» TASK DESCRIPTION
The lines below that include "Grid" are to be found and copied.

Records from a data source
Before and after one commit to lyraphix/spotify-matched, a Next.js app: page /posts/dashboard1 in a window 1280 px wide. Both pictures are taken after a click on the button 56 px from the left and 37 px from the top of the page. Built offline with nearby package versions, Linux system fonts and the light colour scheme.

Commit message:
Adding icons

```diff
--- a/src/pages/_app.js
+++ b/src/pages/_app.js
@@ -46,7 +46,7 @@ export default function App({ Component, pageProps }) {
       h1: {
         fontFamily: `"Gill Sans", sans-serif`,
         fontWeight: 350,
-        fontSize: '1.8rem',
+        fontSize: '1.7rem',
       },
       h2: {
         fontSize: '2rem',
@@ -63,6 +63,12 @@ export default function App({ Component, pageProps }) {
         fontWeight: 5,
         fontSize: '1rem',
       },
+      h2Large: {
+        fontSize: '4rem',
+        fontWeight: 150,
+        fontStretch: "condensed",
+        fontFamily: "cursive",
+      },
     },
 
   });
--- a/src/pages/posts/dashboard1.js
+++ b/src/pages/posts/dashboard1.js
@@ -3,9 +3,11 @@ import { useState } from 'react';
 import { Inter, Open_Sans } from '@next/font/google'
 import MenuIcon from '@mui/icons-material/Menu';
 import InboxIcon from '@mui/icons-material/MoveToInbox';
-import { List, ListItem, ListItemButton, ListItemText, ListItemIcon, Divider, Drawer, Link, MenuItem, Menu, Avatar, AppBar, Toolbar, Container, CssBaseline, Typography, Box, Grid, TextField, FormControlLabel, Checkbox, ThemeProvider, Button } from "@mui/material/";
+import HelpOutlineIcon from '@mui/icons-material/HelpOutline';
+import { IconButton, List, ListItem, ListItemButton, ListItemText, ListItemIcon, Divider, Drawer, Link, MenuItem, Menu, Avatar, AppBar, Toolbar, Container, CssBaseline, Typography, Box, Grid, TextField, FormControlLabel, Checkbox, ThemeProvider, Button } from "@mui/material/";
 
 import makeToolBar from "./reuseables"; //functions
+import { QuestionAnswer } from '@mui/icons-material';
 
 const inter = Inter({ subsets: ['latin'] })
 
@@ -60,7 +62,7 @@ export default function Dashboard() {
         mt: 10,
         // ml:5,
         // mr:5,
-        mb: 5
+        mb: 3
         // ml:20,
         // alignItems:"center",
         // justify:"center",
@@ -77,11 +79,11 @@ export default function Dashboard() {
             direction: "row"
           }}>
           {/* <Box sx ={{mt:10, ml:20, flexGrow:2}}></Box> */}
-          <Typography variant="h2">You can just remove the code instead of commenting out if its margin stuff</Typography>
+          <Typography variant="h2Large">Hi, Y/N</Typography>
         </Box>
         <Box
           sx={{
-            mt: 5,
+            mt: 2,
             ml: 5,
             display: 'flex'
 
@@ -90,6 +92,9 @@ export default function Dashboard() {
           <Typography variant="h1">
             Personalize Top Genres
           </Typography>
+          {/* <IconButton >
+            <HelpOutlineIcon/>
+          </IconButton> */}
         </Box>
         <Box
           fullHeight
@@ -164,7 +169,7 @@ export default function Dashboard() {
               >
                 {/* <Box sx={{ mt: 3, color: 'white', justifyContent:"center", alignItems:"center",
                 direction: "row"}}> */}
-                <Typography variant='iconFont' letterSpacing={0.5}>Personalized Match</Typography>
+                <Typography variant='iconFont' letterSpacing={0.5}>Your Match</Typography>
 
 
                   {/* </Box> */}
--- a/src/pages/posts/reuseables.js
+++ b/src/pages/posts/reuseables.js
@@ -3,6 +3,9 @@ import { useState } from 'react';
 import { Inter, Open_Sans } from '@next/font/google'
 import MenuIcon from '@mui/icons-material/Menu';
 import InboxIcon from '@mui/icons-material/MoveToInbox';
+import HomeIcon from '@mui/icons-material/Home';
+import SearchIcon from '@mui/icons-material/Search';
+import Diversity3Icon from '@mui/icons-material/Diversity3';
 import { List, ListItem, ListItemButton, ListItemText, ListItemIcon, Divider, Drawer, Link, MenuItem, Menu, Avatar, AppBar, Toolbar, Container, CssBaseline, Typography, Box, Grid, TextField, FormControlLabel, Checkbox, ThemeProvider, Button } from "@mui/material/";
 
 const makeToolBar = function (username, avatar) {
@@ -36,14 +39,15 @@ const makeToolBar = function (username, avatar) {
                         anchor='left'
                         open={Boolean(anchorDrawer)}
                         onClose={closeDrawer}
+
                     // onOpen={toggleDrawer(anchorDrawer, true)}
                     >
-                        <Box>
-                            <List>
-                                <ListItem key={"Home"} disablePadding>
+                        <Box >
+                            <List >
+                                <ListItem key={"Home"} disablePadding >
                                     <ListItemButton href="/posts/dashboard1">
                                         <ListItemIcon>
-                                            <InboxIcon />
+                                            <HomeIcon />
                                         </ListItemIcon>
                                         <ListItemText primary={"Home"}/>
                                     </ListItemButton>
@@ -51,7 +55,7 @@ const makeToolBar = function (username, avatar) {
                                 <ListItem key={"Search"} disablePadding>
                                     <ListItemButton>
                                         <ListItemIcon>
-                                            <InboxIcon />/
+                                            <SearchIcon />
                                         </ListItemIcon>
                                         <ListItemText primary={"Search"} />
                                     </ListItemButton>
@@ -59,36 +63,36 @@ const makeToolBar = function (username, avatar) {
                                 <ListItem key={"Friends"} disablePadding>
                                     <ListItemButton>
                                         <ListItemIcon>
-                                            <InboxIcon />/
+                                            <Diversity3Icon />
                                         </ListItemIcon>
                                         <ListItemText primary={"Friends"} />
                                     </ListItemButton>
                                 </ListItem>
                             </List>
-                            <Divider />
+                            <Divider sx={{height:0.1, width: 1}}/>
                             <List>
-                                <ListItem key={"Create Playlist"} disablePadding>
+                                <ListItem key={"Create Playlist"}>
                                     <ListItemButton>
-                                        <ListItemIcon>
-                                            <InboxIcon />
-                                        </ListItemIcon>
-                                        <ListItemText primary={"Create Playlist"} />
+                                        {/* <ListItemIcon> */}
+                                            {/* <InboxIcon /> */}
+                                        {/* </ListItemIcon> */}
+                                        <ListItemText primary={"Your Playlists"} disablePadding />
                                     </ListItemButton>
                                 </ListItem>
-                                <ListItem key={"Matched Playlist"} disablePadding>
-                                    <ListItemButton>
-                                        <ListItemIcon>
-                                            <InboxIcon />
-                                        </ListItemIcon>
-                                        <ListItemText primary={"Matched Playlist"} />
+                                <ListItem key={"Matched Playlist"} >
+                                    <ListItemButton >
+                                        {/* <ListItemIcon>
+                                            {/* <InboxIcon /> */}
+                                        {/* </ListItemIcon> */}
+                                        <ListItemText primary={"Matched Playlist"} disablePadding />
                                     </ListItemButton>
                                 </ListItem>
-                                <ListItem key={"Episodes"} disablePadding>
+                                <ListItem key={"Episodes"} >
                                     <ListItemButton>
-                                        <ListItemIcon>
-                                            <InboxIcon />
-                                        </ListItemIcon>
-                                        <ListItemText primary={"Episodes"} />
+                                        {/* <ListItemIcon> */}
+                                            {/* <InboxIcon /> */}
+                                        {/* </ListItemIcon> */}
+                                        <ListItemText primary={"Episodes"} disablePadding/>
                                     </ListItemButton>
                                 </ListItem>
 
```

» RESULT
-import { List, ListItem, ListItemButton, ListItemText, ListItemIcon, Divider, Drawer, Link, MenuItem, Menu, Avatar, AppBar, Toolbar, Container, CssBaseline, Typography, Box, Grid, TextField, FormControlLabel, Checkbox, ThemeProvider, Button } from "@mui/material/";
+import { IconButton, List, ListItem, ListItemButton, ListItemText, ListItemIcon, Divider, Drawer, Link, MenuItem, Menu, Avatar, AppBar, Toolbar, Container, CssBaseline, Typography, Box, Grid, TextField, FormControlLabel, Checkbox, ThemeProvider, Button } from "@mui/material/";
 import { List, ListItem, ListItemButton, ListItemText, ListItemIcon, Divider, Drawer, Link, MenuItem, Menu, Avatar, AppBar, Toolbar, Container, CssBaseline, Typography, Box, Grid, TextField, FormControlLabel, Checkbox, ThemeProvider, Button } from "@mui/material/";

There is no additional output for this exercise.